Suggs played just 39% of the Ravens’ defensive snaps but led the team with 24 quarterback hits and six forced fumbles. He won Defensive Rookie of the Year as a part-time worker, presenting an intoxicating glimpse of what lay ahead.

“It’s like, ‘If he only played third down and won it, just imagine what happens when he plays every down and really becomes a linebacker,’” he said at the time. “Then it’s going to be something to see. Until then, it’s stay tuned.”

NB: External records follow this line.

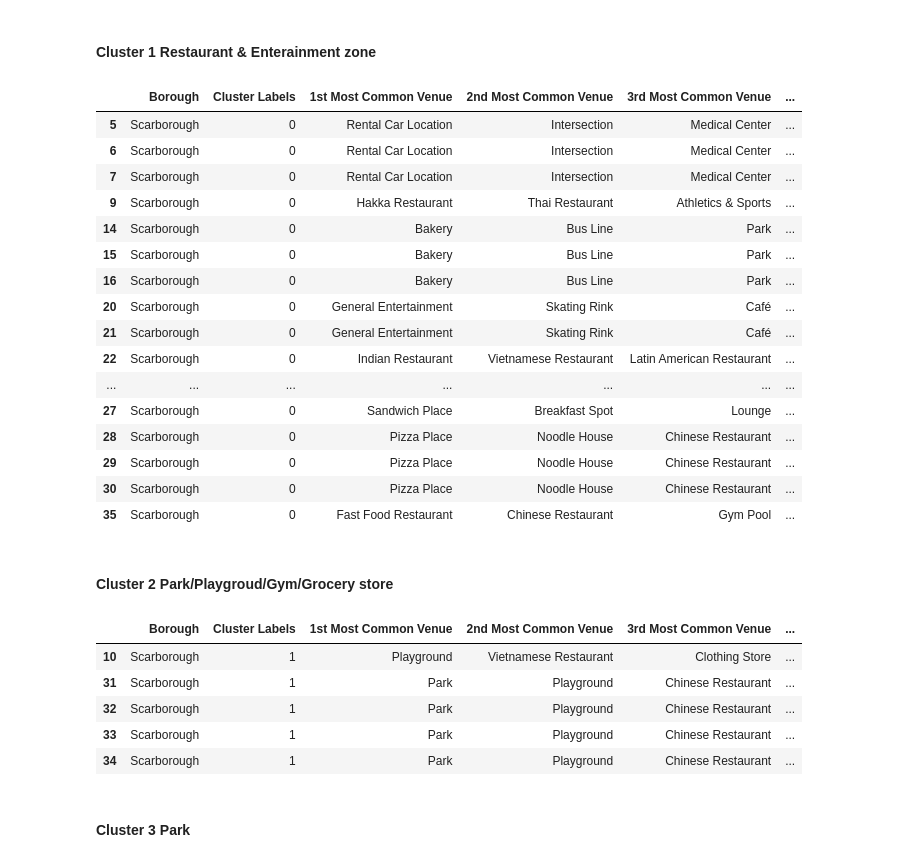
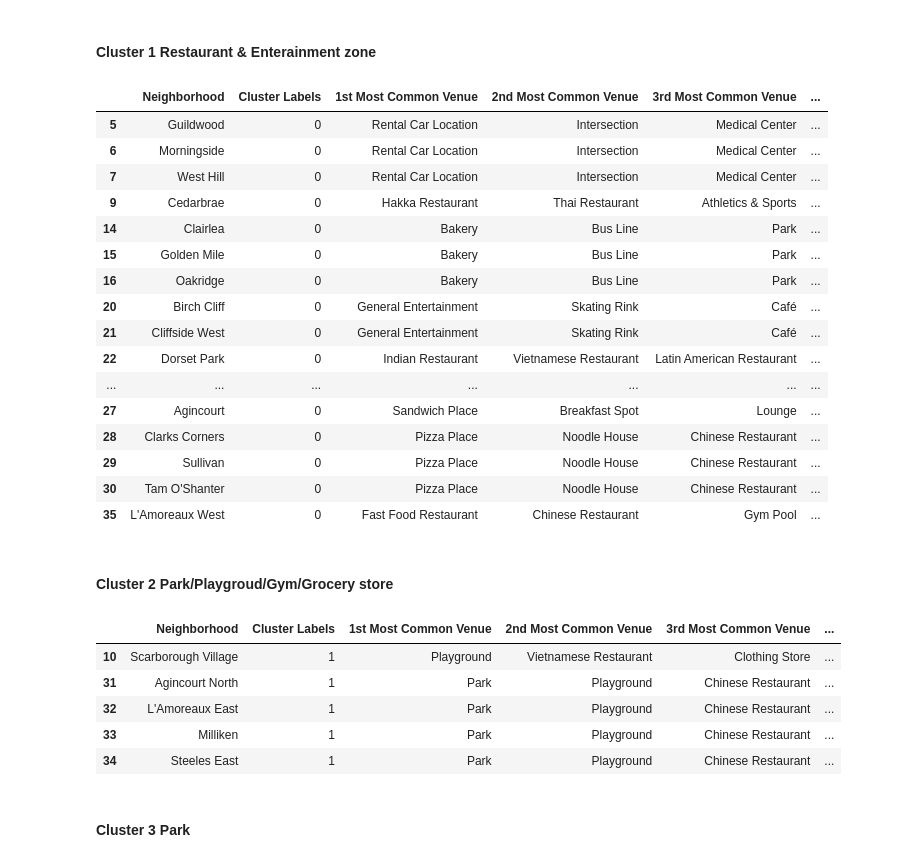
Before and after one commit to RLIProject/Where-to-buy-a-house, a Jupyter notebook: The Battle of Neighborhoods .ipynb, the cells around one changed output. Drawn from its saved outputs; the diff is of its cells as text; code cells hidden in the pictures.

```diff
--- a/The Battle of Neighborhoods .ipynb
+++ b/The Battle of Neighborhoods .ipynb
@@ -526,37 +526,37 @@ map_clusters
 #### Cluster 1 Restaurant & Enterainment zone
 # %%
 Toronto_merged.loc[Toronto_merged['Cluster Labels'] == 0,
-                     Toronto_merged.columns[[1] + list(range(5, Toronto_merged.shape[1]))]]
+                     Toronto_merged.columns[[2] + list(range(5, Toronto_merged.shape[1]))]]
 # %% [output]
-|  | Borough | Cluster Labels | 1st Most Common Venue | 2nd Most Common Venue | 3rd Most Common Venue | ... |
-| 5 | Scarborough | 0 | Rental Car Location | Intersection | Medical Center | ... |
-| 6 | Scarborough | 0 | Rental Car Location | Intersection | Medical Center | ... |
-| 7 | Scarborough | 0 | Rental Car Location | Intersection | Medical Center | ... |
-| 9 | Scarborough | 0 | Hakka Restaurant | Thai Restaurant | Athletics & Sports | ... |
-| 14 | Scarborough | 0 | Bakery | Bus Line | Park | ... |
-| 15 | Scarborough | 0 | Bakery | Bus Line | Park | ... |
-| 16 | Scarborough | 0 | Bakery | Bus Line | Park | ... |
-| 20 | Scarborough | 0 | General Entertainment | Skating Rink | Café | ... |
-| 21 | Scarborough | 0 | General Entertainment | Skating Rink | Café | ... |
-| 22 | Scarborough | 0 | Indian Restaurant | Vietnamese Restaurant | Latin American Restaurant | ... |
+|  | Neighborhood | Cluster Labels | 1st Most Common Venue | 2nd Most Common Venue | 3rd Most Common Venue | ... |
+| 5 | Guildwood | 0 | Rental Car Location | Intersection | Medical Center | ... |
+| 6 | Morningside | 0 | Rental Car Location | Intersection | Medical Center | ... |
+| 7 | West Hill | 0 | Rental Car Location | Intersection | Medical Center | ... |
+| 9 | Cedarbrae | 0 | Hakka Restaurant | Thai Restaurant | Athletics & Sports | ... |
+| 14 | Clairlea | 0 | Bakery | Bus Line | Park | ... |
+| 15 | Golden Mile | 0 | Bakery | Bus Line | Park | ... |
+| 16 | Oakridge | 0 | Bakery | Bus Line | Park | ... |
+| 20 | Birch Cliff | 0 | General Entertainment | Skating Rink | Café | ... |
+| 21 | Cliffside West | 0 | General Entertainment | Skating Rink | Café | ... |
+| 22 | Dorset Park | 0 | Indian Restaurant | Vietnamese Restaurant | Latin American Restaurant | ... |
 | ... | ... | ... | ... | ... | ... | ... |
-| 27 | Scarborough | 0 | Sandwich Place | Breakfast Spot | Lounge | ... |
-| 28 | Scarborough | 0 | Pizza Place | Noodle House | Chinese Restaurant | ... |
-| 29 | Scarborough | 0 | Pizza Place | Noodle House | Chinese Restaurant | ... |
-| 30 | Scarborough | 0 | Pizza Place | Noodle House | Chinese Restaurant | ... |
-| 35 | Scarborough | 0 | Fast Food Restaurant | Chinese Restaurant | Gym Pool | ... |
+| 27 | Agincourt | 0 | Sandwich Place | Breakfast Spot | Lounge | ... |
+| 28 | Clarks Corners | 0 | Pizza Place | Noodle House | Chinese Restaurant | ... |
+| 29 | Sullivan | 0 | Pizza Place | Noodle House | Chinese Restaurant | ... |
+| 30 | Tam O'Shanter | 0 | Pizza Place | Noodle House | Chinese Restaurant | ... |
+| 35 | L'Amoreaux West | 0 | Fast Food Restaurant | Chinese Restaurant | Gym Pool | ... |
 # %% [markdown]
 #### Cluster 2 Park/Playgroud/Gym/Grocery store
 # %%
 Toronto_merged.loc[Toronto_merged['Cluster Labels'] == 1,
-                     Toronto_merged.columns[[1] + list(range(5, Toronto_merged.shape[1]))]]
+                     Toronto_merged.columns[[2] + list(range(5, Toronto_merged.shape[1]))]]
 # %% [output]
-|  | Borough | Cluster Labels | 1st Most Common Venue | 2nd Most Common Venue | 3rd Most Common Venue | ... |
-| 10 | Scarborough | 1 | Playground | Vietnamese Restaurant | Clothing Store | ... |
-| 31 | Scarborough | 1 | Park | Playground | Chinese Restaurant | ... |
-| 32 | Scarborough | 1 | Park | Playground | Chinese Restaurant | ... |
-| 33 | Scarborough | 1 | Park | Playground | Chinese Restaurant | ... |
-| 34 | Scarborough | 1 | Park | Playground | Chinese Restaurant | ... |
+|  | Neighborhood | Cluster Labels | 1st Most Common Venue | 2nd Most Common Venue | 3rd Most Common Venue | ... |
+| 10 | Scarborough Village | 1 | Playground | Vietnamese Restaurant | Clothing Store | ... |
+| 31 | Agincourt North | 1 | Park | Playground | Chinese Restaurant | ... |
+| 32 | L'Amoreaux East | 1 | Park | Playground | Chinese Restaurant | ... |
+| 33 | Milliken | 1 | Park | Playground | Chinese Restaurant | ... |
+| 34 | Steeles East | 1 | Park | Playground | Chinese Restaurant | ... |
 # %% [markdown]
 #### Cluster 3 Park
 # %%
```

The stay tuned part turned out pretty well. Suggs made seven Pro Bowls, bounced back from severe injuries to record a franchise-record 132 1/2 sacks, played more games in a Ravens uniform than anyone until punter Sam Koch passed him. He was a remarkable physical specimen all the way but evolved into one of the cleverest players on the team, sniffing out screen passes like no other.

He yearned to finish his career as a Raven but signed with his hometown Cardinals for the 2019 season because he wanted to be close to his ailing mother, a decision he does not regret.

He never abandoned his silly side. Early in coach John Harbaugh’s tenure, the Ravens held up a team flight because their star pass rusher showed up without the proper shoes. In his last years with the team, he would commandeer owner Steve Bisciotti’s golf cart and, with nose tackle Brandon Williams riding shotgun, steer it into tackling dummies. He ran out for games wearing the mask of Batman’s movie nemesis, Bane.

“I played with him nine years, and he was the same dude the day I left,” Johnson said. “He was like a giant kid, always cutting up, but he could do that because they had so many serious guys around. Terrell was allowed to just be Terrell.”

Suggs still finds it strange that when the story of Ravens defense is told, his name is uttered beside those of Lewis, Reed and the others he thought of as big brothers 20 years ago.

“It’s mind blowing,” he said. “I can’t grasp it.”

Week 7

Lions at Ravens

Sunday, 1 p.m.

TV: Ch. 45

Radio: 97.9 FM, 101.5 FM, 1090 AM

Line: Ravens by 3


Leave a Reply

Your email address will not be published.